In Israel, they believe Obama would not have dared to leak his criticism of Netanyahu if he did not have a strong sense there is debate in the US about whether Israel is an asset or burden for the US. Israeli elites are listening to the ongoing debate in the US about Israel’s contribution to protecting US interests. More people are saying that Israel is a burden and some in Israel are warning against relying too much on Israel supporters in the US. In fact, some believe that blind support of Israel by Jewish groups and many in both the Democrat and Republican parties often harms Israel.
Oren states that US politicians who encouraged Israel to reject political settlement plans in the early 1970s caused former Egyptian President Anwar El-Sadat to launch the 1973 war, which killed 3,000 Israeli soldiers. He added that if at the time Washington had pressured the government of Golda Meir to accept settlement, this large number of Israeli soldiers would not have been killed in the war.
But there is another reason why Israelis should be worried about future relations with the US, namely that Obama recently announced that within years the US will be exporting oil and gas and no longer rely on Middle East oil. The key concern is that Israel always presents itself as “a steadfast vessel” to serve US interests in the region, as former Israeli Prime Minister Ariel Sharon once said. Thus, if the US dispenses with oil from the region it would decrease strategic interest in Israel and grounds for continued US support to Israel.
A long report by Netta Ahituv in Haaretz newspaper drew a bleak picture of relations with the US in the future, with the prediction that China will replace the US in the region with all the implications and repercussions that would entail.
Many in Israel believe the US will stop participating in battles that Israel should be fighting alone, such as confronting Islamist-leaning Arab regimes that reached power after the Arab Spring, and extremist Islamist groups. At the same time, the US will not be eager to pressure Turkey to once again normalise relations with Israel.

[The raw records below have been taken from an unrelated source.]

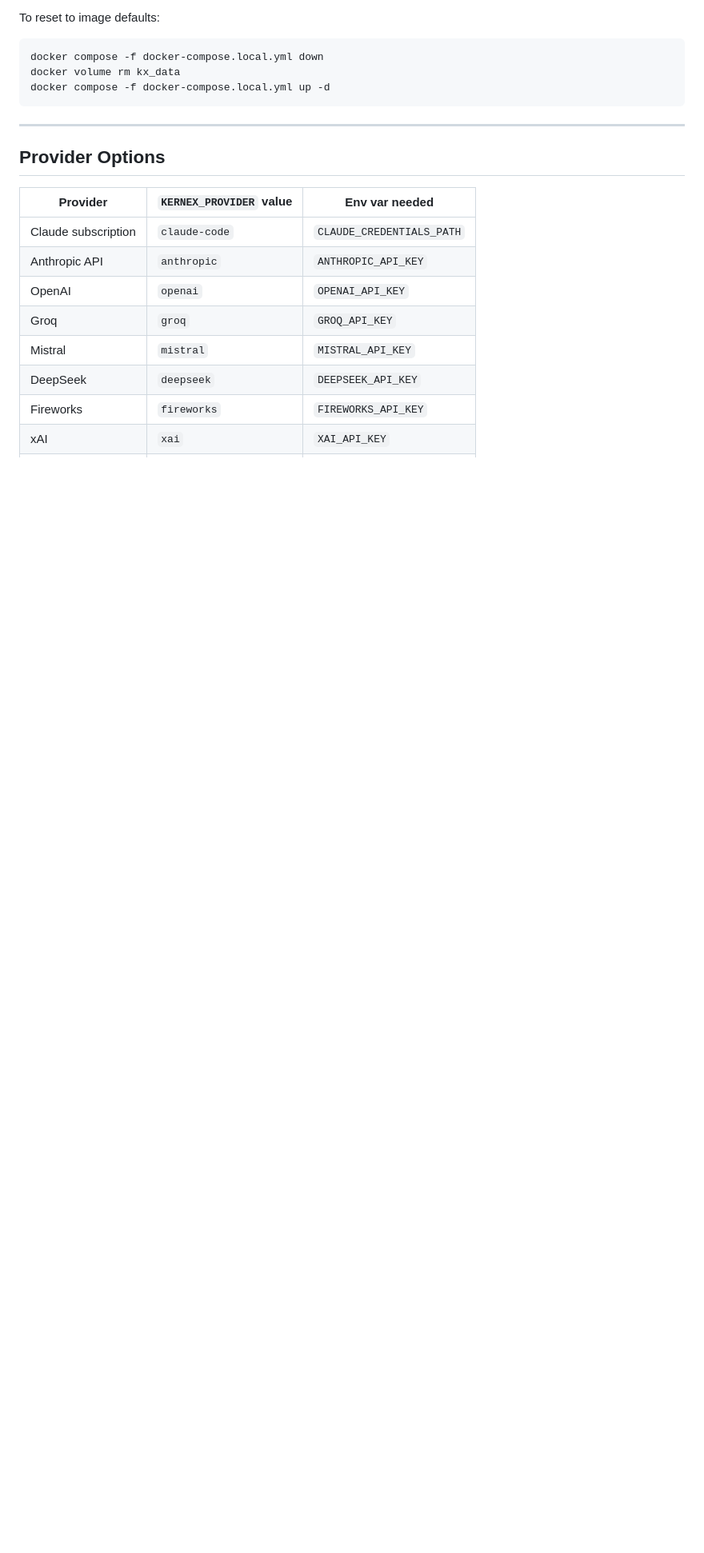
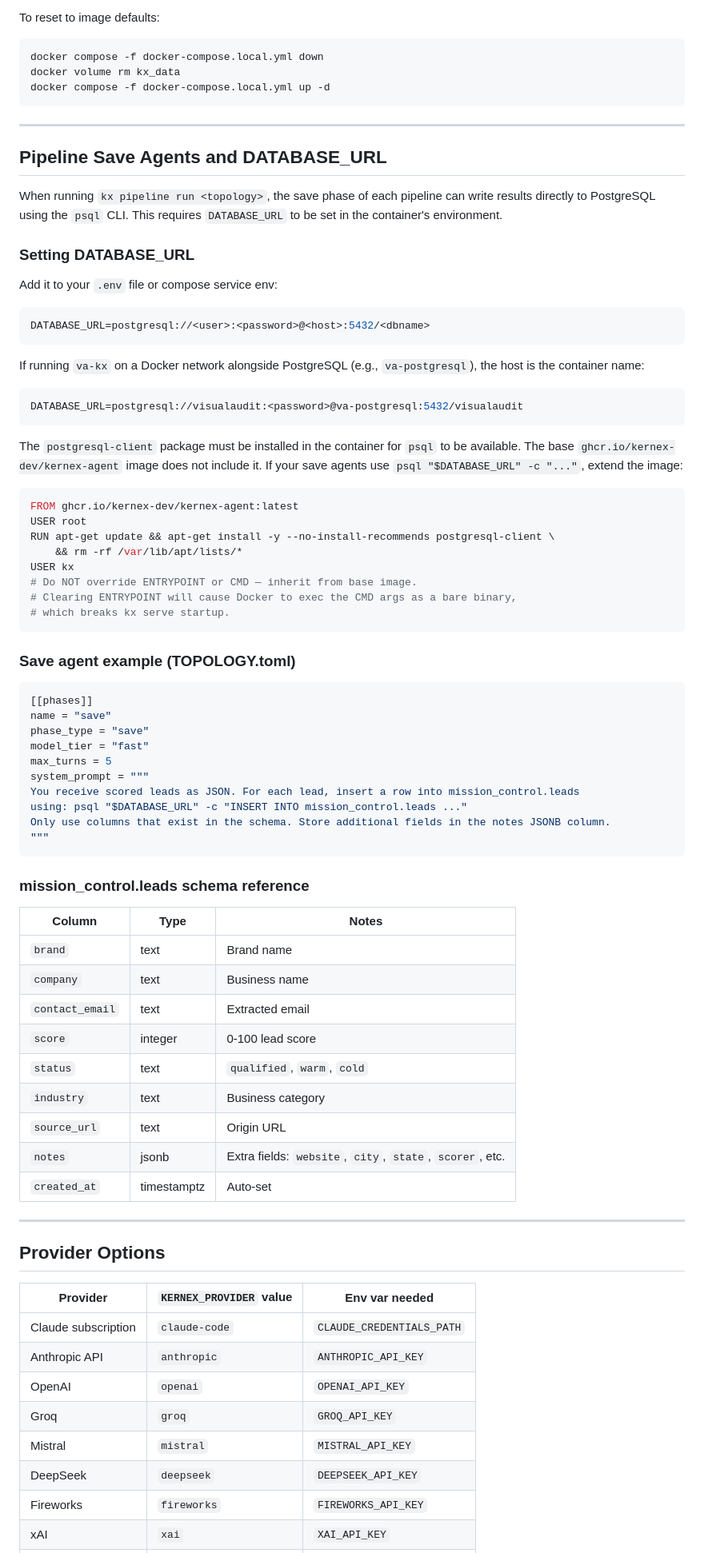
Before and after one commit to kernex-dev/kernex-agent, a Markdown page: deploy/SETUP.md, the part around one of its changes. Shown at 80% size. Rendered like a GitHub page; blank space fills up the shorter version.

````diff
--- a/deploy/SETUP.md
+++ b/deploy/SETUP.md
@@ -322,6 +391,73 @@ docker compose -f docker-compose.local.yml up -d
 
 ---
 
+## Pipeline Save Agents and DATABASE_URL
+
+When running `kx pipeline run <topology>`, the save phase of each pipeline can write results
+directly to PostgreSQL using the `psql` CLI. This requires `DATABASE_URL` to be set in the
+container's environment.
+
+### Setting DATABASE_URL
+
+Add it to your `.env` file or compose service env:
+
+```bash
+DATABASE_URL=postgresql://<user>:<password>@<host>:5432/<dbname>
+```
+
+If running `va-kx` on a Docker network alongside PostgreSQL (e.g., `va-postgresql`), the host
+is the container name:
+
+```bash
+DATABASE_URL=postgresql://visualaudit:<password>@va-postgresql:5432/visualaudit
+```
+
+The `postgresql-client` package must be installed in the container for `psql` to be available.
+The base `ghcr.io/kernex-dev/kernex-agent` image does not include it. If your save agents use
+`psql "$DATABASE_URL" -c "..."`, extend the image:
+
+```dockerfile
+FROM ghcr.io/kernex-dev/kernex-agent:latest
+USER root
+RUN apt-get update && apt-get install -y --no-install-recommends postgresql-client \
+    && rm -rf /var/lib/apt/lists/*
+USER kx
+# Do NOT override ENTRYPOINT or CMD — inherit from base image.
+# Clearing ENTRYPOINT will cause Docker to exec the CMD args as a bare binary,
+# which breaks kx serve startup.
+```
+
+### Save agent example (TOPOLOGY.toml)
+
+```toml
+[[phases]]
+name = "save"
+phase_type = "save"
+model_tier = "fast"
+max_turns = 5
+system_prompt = """
+You receive scored leads as JSON. For each lead, insert a row into mission_control.leads
+using: psql "$DATABASE_URL" -c "INSERT INTO mission_control.leads ..."
+Only use columns that exist in the schema. Store additional fields in the notes JSONB column.
+"""
+```
+
+### mission_control.leads schema reference
+
+| Column | Type | Notes |
+|--------|------|-------|
+| `brand` | text | Brand name |
+| `company` | text | Business name |
+| `contact_email` | text | Extracted email |
+| `score` | integer | 0-100 lead score |
+| `status` | text | `qualified`, `warm`, `cold` |
+| `industry` | text | Business category |
+| `source_url` | text | Origin URL |
+| `notes` | jsonb | Extra fields: `website`, `city`, `state`, `scorer`, etc. |
+| `created_at` | timestamptz | Auto-set |
+
+---
+
 ## Provider Options
 
 | Provider | `KERNEX_PROVIDER` value | Env var needed |
````
Also changed, not shown: other parts of deploy/SETUP.md (+69 -0 lines).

In short, Israeli politicians are not only worried that the majority of Americans are realising Israel is a burden to the US, but also that the US administration will act on this realisation